**Data extract**

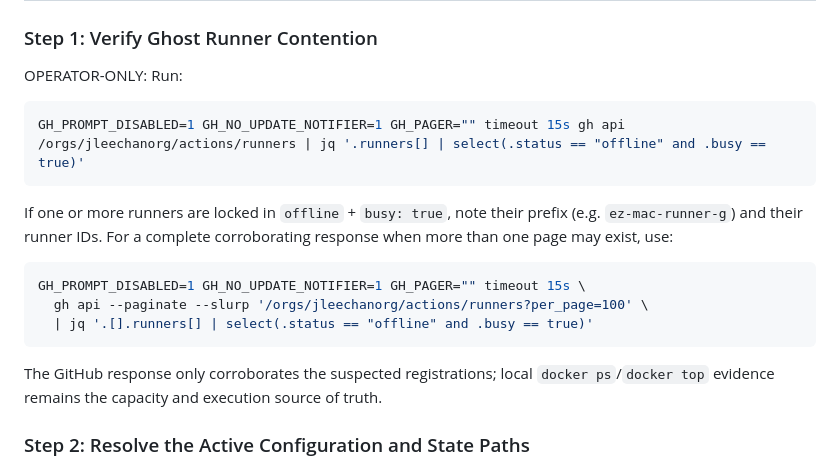
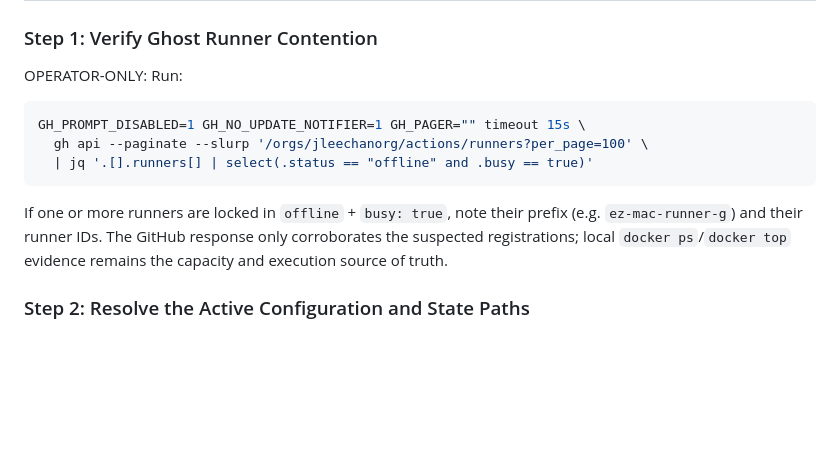
Before and after one commit to jleechanorg/ez-gh-actions, a Markdown page: docs/runbooks/ghost-runner-recovery.md, the part around the change. Rendered like a GitHub page; blank space fills up the shorter version.

Commit message:
gemini/gemini-3.8-flash: docs(runbook): simplify ghost runner verification to paginated gh call

````diff
--- a/docs/runbooks/ghost-runner-recovery.md
+++ b/docs/runbooks/ghost-runner-recovery.md
@@ -20,15 +20,11 @@ Because GitHub Actions workflows bind strictly to labels (`runs-on: [self-hosted
 ### Step 1: Verify Ghost Runner Contention
 OPERATOR-ONLY: Run:
 ```bash
-GH_PROMPT_DISABLED=1 GH_NO_UPDATE_NOTIFIER=1 GH_PAGER="" timeout 15s gh api /orgs/jleechanorg/actions/runners | jq '.runners[] | select(.status == "offline" and .busy == true)'
-```
-If one or more runners are locked in `offline` + `busy: true`, note their prefix (e.g. `ez-mac-runner-g`) and their runner IDs. For a complete
-corroborating response when more than one page may exist, use:
-```bash
 GH_PROMPT_DISABLED=1 GH_NO_UPDATE_NOTIFIER=1 GH_PAGER="" timeout 15s \
   gh api --paginate --slurp '/orgs/jleechanorg/actions/runners?per_page=100' \
   | jq '.[].runners[] | select(.status == "offline" and .busy == true)'
 ```
+If one or more runners are locked in `offline` + `busy: true`, note their prefix (e.g. `ez-mac-runner-g`) and their runner IDs.
 The GitHub response only corroborates the suspected registrations; local
 `docker ps`/`docker top` evidence remains the capacity and execution source of
 truth.
````
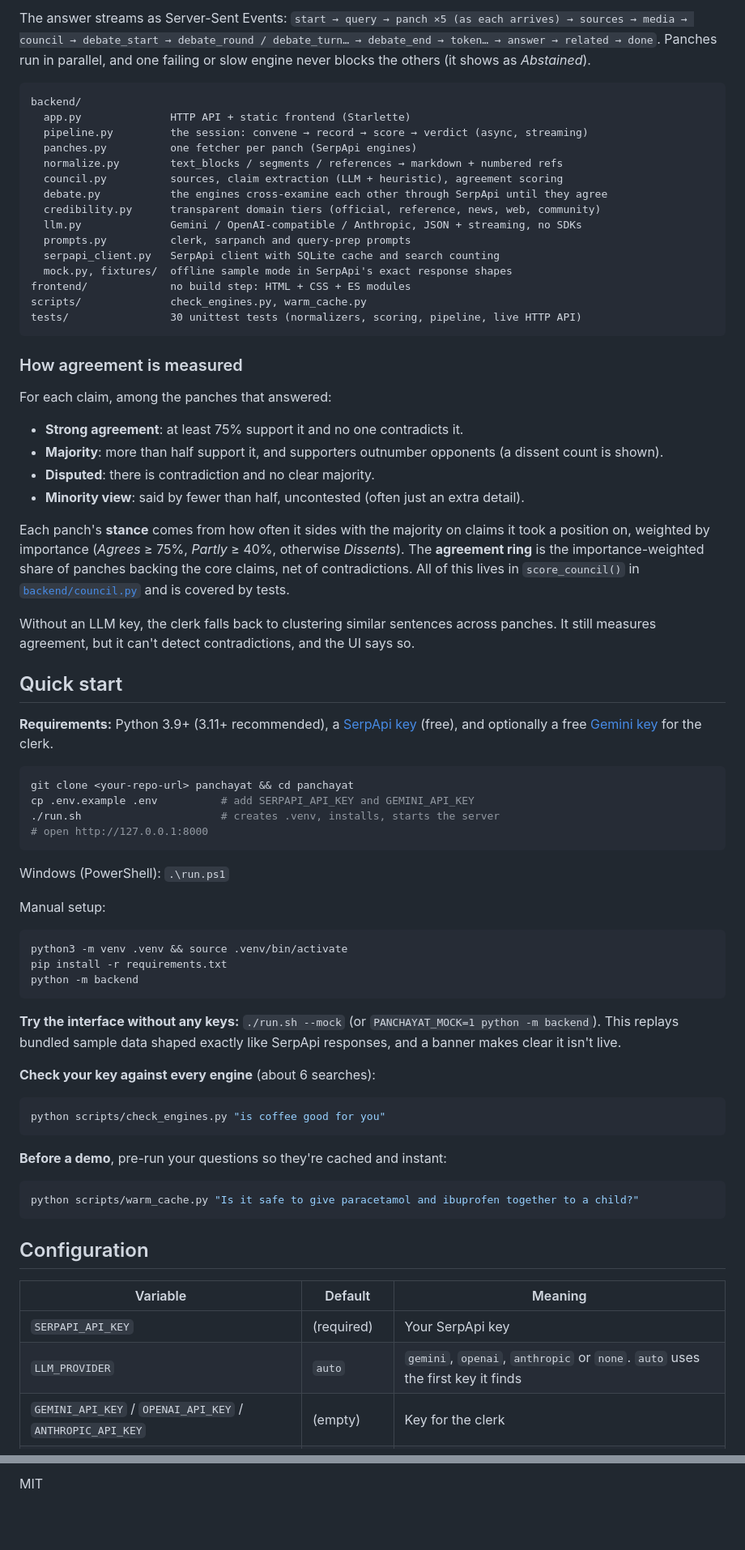
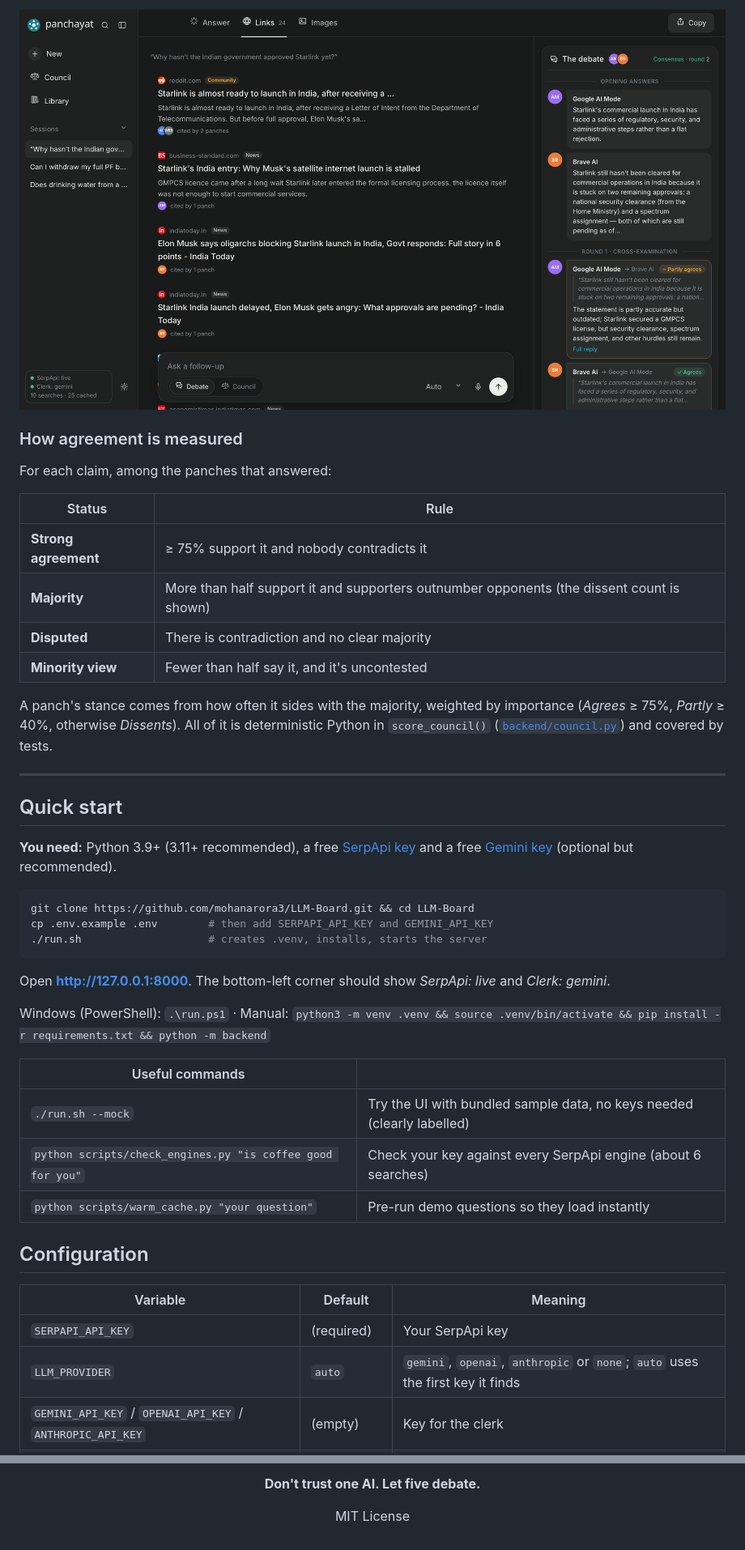
Before and after one commit to mohanarora3/LLM-Board, a Markdown page: README.md, 2 parts joined by grey strips. Shown at 81% size. Rendered like a GitHub page; pictures changed too: docs/screenshots/live-links.png (added); blank space fills up the shorter version.

````diff
--- a/README.md
+++ b/README.md
@@ -101,75 +128,44 @@ flowchart LR
-The answer streams as Server-Sent Events: `start → query → panch ×5 (as each arrives) → sources → media → council → debate_start → debate_round / debate_turn… → debate_end → token… → answer → related → done`. Panches run in parallel, and one failing or slow engine never blocks the others (it shows as *Abstained*).
-
-```
-backend/
-  app.py              HTTP API + static frontend (Starlette)
-  pipeline.py         the session: convene → record → score → verdict (async, streaming)
-  panches.py          one fetcher per panch (SerpApi engines)
-  normalize.py        text_blocks / segments / references → markdown + numbered refs
-  council.py          sources, claim extraction (LLM + heuristic), agreement scoring
-  debate.py           the engines cross-examine each other through SerpApi until they agree
-  credibility.py      transparent domain tiers (official, reference, news, web, community)
-  llm.py              Gemini / OpenAI-compatible / Anthropic, JSON + streaming, no SDKs
-  prompts.py          clerk, sarpanch and query-prep prompts
-  serpapi_client.py   SerpApi client with SQLite cache and search counting
-  mock.py, fixtures/  offline sample mode in SerpApi's exact response shapes
-frontend/             no build step: HTML + CSS + ES modules
-scripts/              check_engines.py, warm_cache.py
-tests/                30 unittest tests (normalizers, scoring, pipeline, live HTTP API)
-```
+![Links tab: every source with its credibility tier and who cited it](docs/screenshots/live-links.png)
 
 ### How agreement is measured
 
 For each claim, among the panches that answered:
 
-- **Strong agreement**: at least 75% support it and no one contradicts it.
-- **Majority**: more than half support it, and supporters outnumber opponents (a dissent count is shown).
-- **Disputed**: there is contradiction and no clear majority.
-- **Minority view**: said by fewer than half, uncontested (often just an extra detail).
+| Status | Rule |
+|---|---|
+| **Strong agreement** | ≥ 75% support it and nobody contradicts it |
+| **Majority** | More than half support it and supporters outnumber opponents (the dissent count is shown) |
+| **Disputed** | There is contradiction and no clear majority |
+| **Minority view** | Fewer than half say it, and it's uncontested |
 
-Each panch's **stance** comes from how often it sides with the majority on claims it took a position on, weighted by importance (*Agrees* ≥ 75%, *Partly* ≥ 40%, otherwise *Dissents*). The **agreement ring** is the importance-weighted share of panches backing the core claims, net of contradictions. All of this lives in `score_council()` in [`backend/council.py`](backend/council.py) and is covered by tests.
+A panch's stance comes from how often it sides with the majority, weighted by importance (*Agrees* ≥ 75%, *Partly* ≥ 40%, otherwise *Dissents*). All of it is deterministic Python in `score_council()` ([`backend/council.py`](backend/council.py)) and covered by tests.
 
-Without an LLM key, the clerk falls back to clustering similar sentences across panches. It still measures agreement, but it can't detect contradictions, and the UI says so.
+---
 
 ## Quick start
 
-**Requirements:** Python 3.9+ (3.11+ recommended), a [SerpApi key](https://serpapi.com/users/sign_up) (free), and optionally a free [Gemini key](https://aistudio.google.com/apikey) for the clerk.
+**You need:** Python 3.9+ (3.11+ recommended), a free [SerpApi key](https://serpapi.com/users/sign_up) and a free [Gemini key](https://aistudio.google.com/apikey) (optional but recommended).
 
 ```bash
-git clone <your-repo-url> panchayat && cd panchayat
-cp .env.example .env          # add SERPAPI_API_KEY and GEMINI_API_KEY
-./run.sh                      # creates .venv, installs, starts the server
-# open http://127.0.0.1:8000
+git clone https://github.com/mohanarora3/LLM-Board.git && cd LLM-Board
+cp .env.example .env        # then add SERPAPI_API_KEY and GEMINI_API_KEY
+./run.sh                    # creates .venv, installs, starts the server
 ```
 
-Windows (PowerShell): `.\run.ps1`
+Open **http://127.0.0.1:8000**. The bottom-left corner should show *SerpApi: live* and *Clerk: gemini*.
 
-Manual setup:
+Windows (PowerShell): `.\run.ps1` · Manual: `python3 -m venv .venv && source .venv/bin/activate && pip install -r requirements.txt && python -m backend`
 
-```bash
-python3 -m venv .venv && source .venv/bin/activate
-pip install -r requirements.txt
-python -m backend
-```
-
-**Try the interface without any keys:** `./run.sh --mock` (or `PANCHAYAT_MOCK=1 python -m backend`). This replays bundled sample data shaped exactly like SerpApi responses, and a banner makes clear it isn't live.
-
-**Check your key against every engine** (about 6 searches):
-
-```bash
-python scripts/check_engines.py "is coffee good for you"
-```
-
-**Before a demo**, pre-run your questions so they're cached and instant:
-
-```bash
-python scripts/warm_cache.py "Is it safe to give paracetamol and ibuprofen together to a child?"
-```
+| Useful commands | |
+|---|---|
+| `./run.sh --mock` | Try the UI with bundled sample data, no keys needed (clearly labelled) |
+| `python scripts/check_engines.py "is coffee good for you"` | Check your key against every SerpApi engine (about 6 searches) |
+| `python scripts/warm_cache.py "your question"` | Pre-run demo questions so they load instantly |
 
 ## Configuration
 
 | Variable | Default | Meaning |
 |---|---|---|
 | `SERPAPI_API_KEY` | (required) | Your SerpApi key |
-| `LLM_PROVIDER` | `auto` | `gemini`, `openai`, `anthropic` or `none`. `auto` uses the first key it finds |
+| `LLM_PROVIDER` | `auto` | `gemini`, `openai`, `anthropic` or `none`; `auto` uses the first key it finds |
 | `GEMINI_API_KEY` / `OPENAI_API_KEY` / `ANTHROPIC_API_KEY` | (empty) | Key for the clerk |
@@ -210,2 +228,6 @@ The **SerpApi India Hackathon 2026**, *Knowledge & Public Interest* track. AI-as
 
-MIT
+**Don't trust one AI. Let five debate.**
+
+MIT License
+
+</div>
````
Also changed, not shown: other parts of README.md (+140 -91 lines), docs/architecture.png (added), docs/banner.png, docs/screenshots/live-answer.png (added), 2 other files.
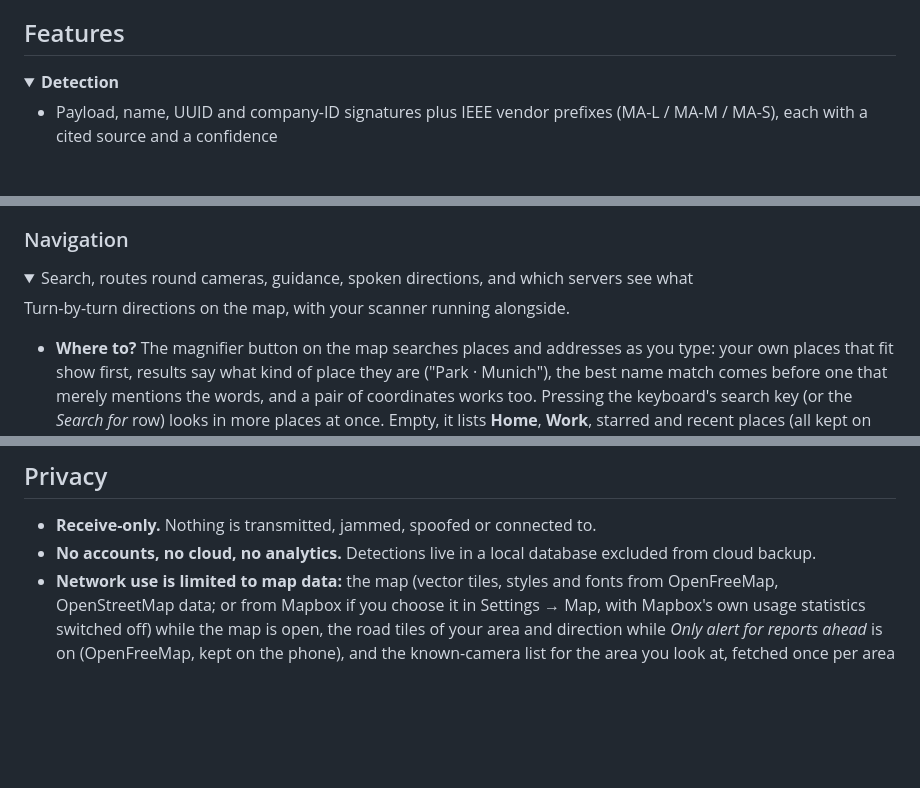
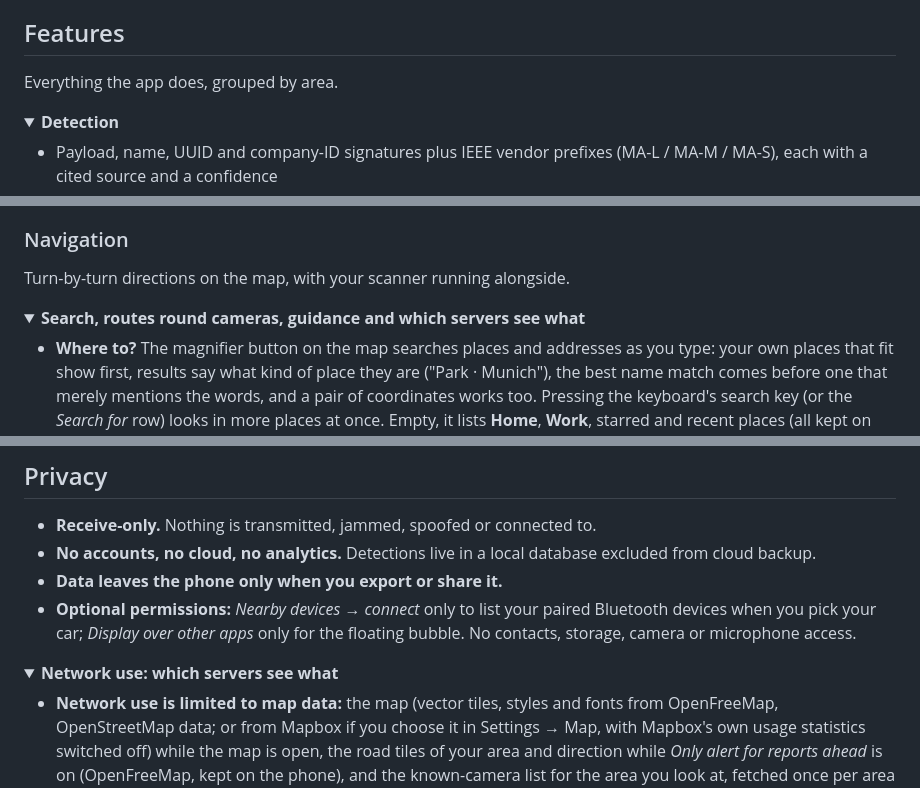
Before and after one commit to CIS-C0/RFSentinel, a Markdown page: README.md, 3 parts joined by grey strips. Rendered like a GitHub page; folded sections open; blank space fills up the shorter version.

```diff
--- a/README.md
+++ b/README.md
@@ -154,7 +154,9 @@ headline as you get closer (strong within 50 m, fading out by 500 m). Full refer
 
 ## Features
 
-<details open>
+Everything the app does, grouped by area.
+
+<details>
 <summary><b>Detection</b></summary>
 
 - Payload, name, UUID and company-ID signatures plus IEEE vendor prefixes (MA-L / MA-M / MA-S), each with a cited source and a confidence
@@ -377,9 +393,9 @@ the raw advertisement.
 ### Navigation
 
+Turn-by-turn directions on the map, with your scanner running alongside.
+
 <details>
-<summary>Search, routes round cameras, guidance, spoken directions, and which servers see what</summary>
-
-Turn-by-turn directions on the map, with your scanner running alongside.
+<summary><b>Search, routes round cameras, guidance and which servers see what</b></summary>
 
 - **Where to?** The magnifier button on the map searches places and addresses as you type: your own
   places that fit show first, results say what kind of place they are ("Park · Munich"), the best name match
@@ -719,6 +745,14 @@ Your own themes sit under the built-in ones: **Create a custom theme**, long-pre
 - **Receive-only.** Nothing is transmitted, jammed, spoofed or connected to.
 - **No accounts, no cloud, no analytics.** Detections live in a local database
   excluded from cloud backup.
+- **Data leaves the phone only when you export or share it.**
+- **Optional permissions:** *Nearby devices → connect* only to list your paired
+  Bluetooth devices when you pick your car; *Display over other apps* only for
+  the floating bubble. No contacts, storage, camera or microphone access.
+
+<details>
+<summary><b>Network use: which servers see what</b></summary>
+
 - **Network use is limited to map data:** the map (vector tiles, styles and fonts from
   OpenFreeMap, OpenStreetMap data; or from Mapbox if you choose it in Settings → Map,
   with Mapbox's own usage statistics switched off) while the map is open, the road tiles
```
Also changed, not shown: other parts of README.md (+49 -12 lines).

**Task prompt**
Report, for the data above, every line in which the string "clone" appears.

**Solution**
-git clone <your-repo-url> panchayat && cd panchayat
+git clone https://github.com/mohanarora3/LLM-Board.git && cd LLM-Board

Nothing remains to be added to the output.